Washington: One third of the world`s population is suffering from tuberculosis, and the disease could become incurable if governments fail to act, the World Health Organisation (WHO) has warned.
Dearth of funding for public health programmes, the sale of inaccurate blood tests and the misuse of drugs, especially in the private health sector, are hampering the fight against the disease and leading to drug resistance, says the organisation.
Extreme drug-resistant strains of TB have now been found in 70 countries, and doctors in India reported four patients this year, who did not respond to any drugs at all. Doctors in Iran and Italy have also found patients who are apparently resistant to all drugs.
“What we are seeing worldwide is the emergence of strains of the bacillus causing tuberculosis that are resistant to most of the drugs we have available,” the Independent quoted Mario Raviglione, director of the WHO`s Stop TB campaign, as saying.
The rate of TB deaths had declined drastically – by 40 per cent between 1990 and 2000 – after a worldwide health campaign, which was particularly successful in China. But the emergence of drug-resistant strains threatens to arrest progress and jeopardises the WHO`s goal of eradicating the disease as a public health problem by 2050.
Drug resistance is increasing as doctors are failing to prescribe the right number of drugs or because patients do not succeed in finishing the course of antibiotics.
In certain cases public clinics run out of stock, but increasingly, according to Dr Raviglione, private sector practitioners are to be blamed.
In India, which has the highest prevalence of TB in the world, 50-70 per cent of patients refer to private doctors when they begin coughing.
“They don`t want to queue in public clinics that are overwhelmed and congested. But the problem with private practitioners is you don`t know who you are meeting and sometimes these people are just incompetent,” he said.
Instead of prescribing the four-drug, six-month regime recommended by the WHO, private clinics prescribe either too many drugs, “which is a waste of money and increases toxicity”, or too few, which, Dr Raviglione said, increases drug resistance.
“Many doctors will not adhere to the correct regime of TB treatment.

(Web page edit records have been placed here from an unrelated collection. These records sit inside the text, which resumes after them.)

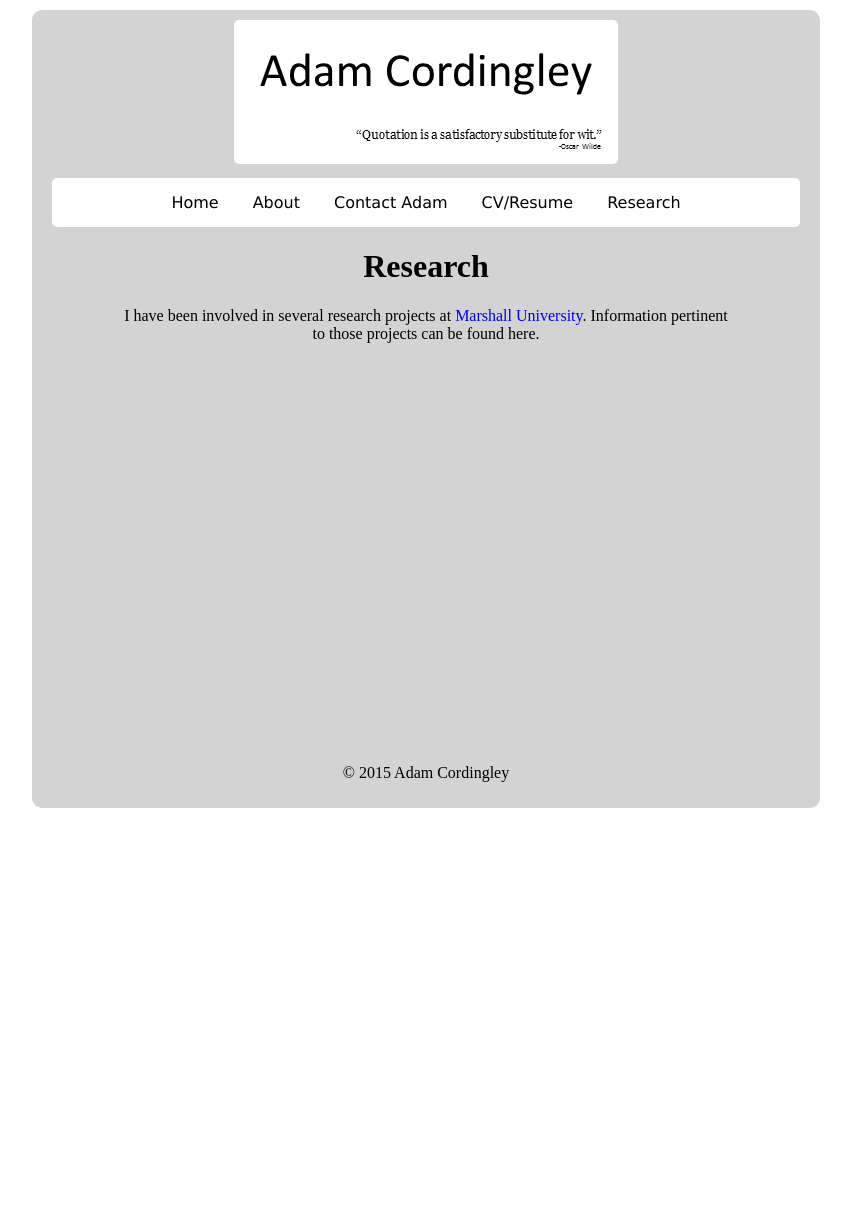
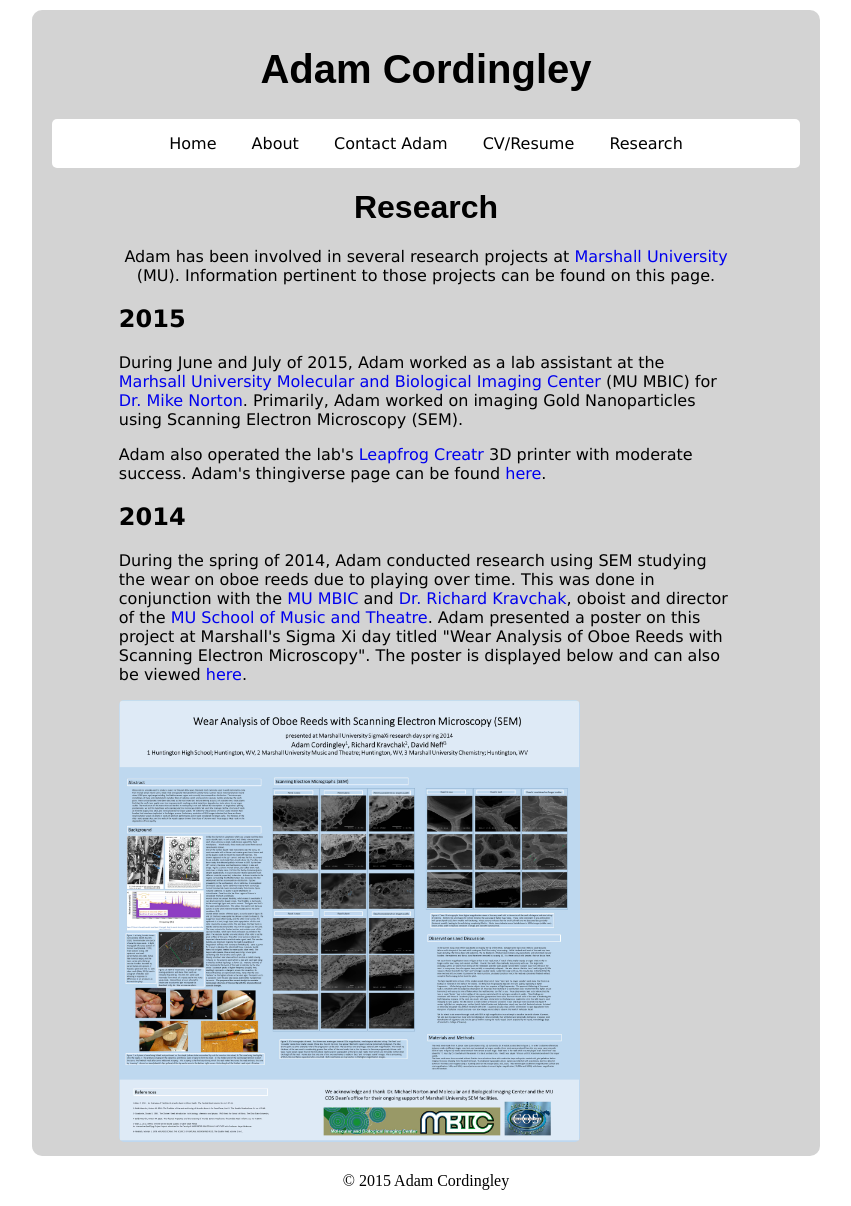
Before and after one commit to AdamC19/AdamC19.github.io, a Jekyll site: the page built from research.html, in a window 1280 px wide. Shown: the whole page, without its empty margins (222-1073 px from the left). Built offline with Jekyll 4.4.1, drawn with Linux system fonts in a browser that asks for light colours; before the commit the page ends 900 px from its top, so only the background shows below that.

Commit message:
Updates & Changes

```diff
--- a/_layouts/default.html
+++ b/_layouts/default.html
@@ -26,7 +26,8 @@
 </head>
 <body>
 	<div id="backdrop" class="center">
-		<img src="img/web_header.png">
+		<!--<img src="img/web_header.png">-->
+		<h1 id="header">Adam Cordingley</h1>
 		<div id="nav" >
 			<span><a href="index.html" id="link">Home</a></span>
 			<span><a href="about.html" id="link">About</a></span>
@@ -39,11 +40,10 @@
 
 			{{ content }}
 		</div>
-		<div id="footer">
+	</div>
+	<div id="footer">
 			<p>&copy; 2015 Adam Cordingley</p>
 		</div>
 
-	</div>
-
 </body>
 </html>
--- a/index.html
+++ b/index.html
@@ -1,6 +1,6 @@
 ---
 title: Home
 ---
-<p>I am Adam Cordingley, and this is my website.</p>
-<!--<p>Adam is a junior at Huntington High School in Huntington, WV, USA. Adam has been involved in VEX competitive robotics since 2012 and is cofounder of <a href="http://backdrive.github.io/">VRC Team 8768A</a>. Adam also enjoys tinkering with <a href="http://arduino.cc">Arduino</a> microcontrollers and C++ programming, playing the clarinet, and tropical fish keeping.</p>-->
-<p>I am a junior at Huntington High School in Huntington, WV, USA. I am interested in science (particularly physics), robotics, and computing. I have been involved in VEX competitive robotics since 2012 and am cofounder of <a href="http://backdrive.github.io/" target="_blank">VRC Team 8768A</a>. I also enjoys tinkering with <a href="http://arduino.cc" target="_blank">Arduino</a> microcontrollers and C++ programming, playing the clarinet, and tropical fish keeping.</p>
+<p>Welcome to the personal website of Adam Cordingley.</p>
+<p>Adam is a junior at Huntington High School in Huntington, WV, USA. Adam is interested in science (particularly physics), robotics, and computing. Adam has been involved in VEX competitive robotics since 2012 and is cofounder of <a href="http://backdrive.github.io/">VRC Team 8768A</a>. Adam also enjoys tinkering with <a href="http://arduino.cc">Arduino</a> microcontrollers and C++ programming, playing the clarinet, and tropical fish keeping.</p>
+<!--<p>I am a junior at Huntington High School in Huntington, WV, USA. I am interested in science (particularly physics), robotics, and computing. I have been involved in VEX competitive robotics since 2012 and am cofounder of <a href="http://backdrive.github.io/" target="_blank">VRC Team 8768A</a>. I also enjoys tinkering with <a href="http://arduino.cc" target="_blank">Arduino</a> microcontrollers and C++ programming, playing the clarinet, and tropical fish keeping.</p>-->
--- a/research.html
+++ b/research.html
@@ -1,4 +1,15 @@
 ---
 title: Research
 ---
-<p>I have been involved in several research projects at <a href="http://www.marshall.edu" target="_blank">Marshall University</a>. Information pertinent to those projects can be found here.</p>
+<!--<p>I have been involved in several research projects at <a href="http://www.marshall.edu" target="_blank">Marshall University</a>. Information pertinent to those projects can be found here.</p>-->
+<p>Adam has been involved in several research projects at <a href="http://www.marshall.edu" target="_blank">Marshall University</a> (MU). Information pertinent to those projects can be found on this page.</p>
+
+<div id="left-align">
+<h2>2015</h2>
+<p>During June and July of 2015, Adam worked as a lab assistant at the <a href="http://www.marshall.edu/mbic/" target="_blank">Marhsall University Molecular and Biological Imaging Center</a> (MU MBIC) for <a href="http://www.atomcrafters.com" target="_blank">Dr. Mike Norton</a>. Primarily, Adam worked on imaging Gold Nanoparticles using Scanning Electron Microscopy (SEM).</p>
+<p>Adam also operated the lab's <a href="http://www.lpfrg.com/" target="_blank">Leapfrog Creatr</a> 3D printer with moderate success. Adam's thingiverse page can be found <a href="http://www.thingiverse.com/Adam_Cordingley/about" target="_blank">here</a>.</p>
+
+<h2>2014</h2>
+<p>During the spring of 2014, Adam conducted research using SEM studying the wear on oboe reeds due to playing over time. This was done in conjunction with the <a href="http://www.marshall.edu/mbic/" target="_blank">MU MBIC</a> and <a href="http://www.richardkravchak.com" target="_blank">Dr. Richard Kravchak</a>, oboist and director of the <a href="http://www.marshall.edu/somt/music/" target="_blank">MU School of Music and Theatre</a>. Adam presented a poster on this project at Marshall's Sigma Xi day titled "Wear Analysis of Oboe Reeds with Scanning Electron Microscopy". The poster is displayed below and can also be viewed <a href="/img/sigma_xi_poster.jpg" target="_blank">here</a>.</p>
+<a href="/img/sigma_xi_poster.jpg" target="_blank"><img src="/img/sigma_xi_poster.jpg" width="75%" alt="Wear Analysis of Oboe Reeds (click for poster)"></a>
+</div>
--- a/style.css
+++ b/style.css
@@ -8,6 +8,7 @@ body {
 	/*background: blue;*/
 	width: 100%;
 	text-align: center;
+
 }
 
 div#backdrop {
@@ -18,18 +19,36 @@ div#backdrop {
 	margin-top: 10px;
 }
 
+h1#header{
+	font-size: 2.5em;
+	font-family: Arial, Helvetica, sans-serif;
+}
+
+h1{
+	font-family: Arial, Helvetica, sans-serif;
+}
+
 div#nav {
 	margin: 10px;
 	padding: 15px;
 	background: #ffffff;
 	border-radius: 5px;
+	font-family: Verdana, Arial, Helvetica, sans-serif;
+
 }
 
 div#content {
 	width:80%;
 	min-height: 500px;
 	text-align: center;
+	font-family: Verdana, Arial, Helvetica, sans-serif;
+	/*font-family: monospace;*/
 }
+
+#left-align {
+	text-align: left;
+}
+
 
 img {
 	border-radius: 5px;
```
Also changed, not shown: img/sigma_xi_poster.jpg (added), 1 other file.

Often TB is not diagnosed: they just suspect it. They give two tuberculosis drugs, and say come back in four weeks; that is very common,” Professor Sarman Singh, a microbiologist at the All India Institute of Medical Sciences, said.
A study of 100 Mumbai private doctors discovered that they prescribed 80 different drug regimes, instead of following WHO standards.
But Professor Singh said that Indians who can manage to stay away from public hospitals will do so.
The sale of blood tests by private companies, an extremely lucrative business, is also a problem, according to the WHO.
“These serological blood tests can give you false positives and false negatives of up to 50 per cent, so you have a one in two chance that your test result will be wrong. These are done in the private sector, not public clinics, because they are not recommended by the WHO. So private physicians charge you 20 dollars for a test which is useless,” Dr Raviglione said.
The tests are made mostly by Western companies, but are sold to developing countries.
The WHO called for these tests to be withdrawn more than six months ago, and the Indian government recently suggested a ban, but this is only effective in the public health sector; the tests are still being used by private clinics.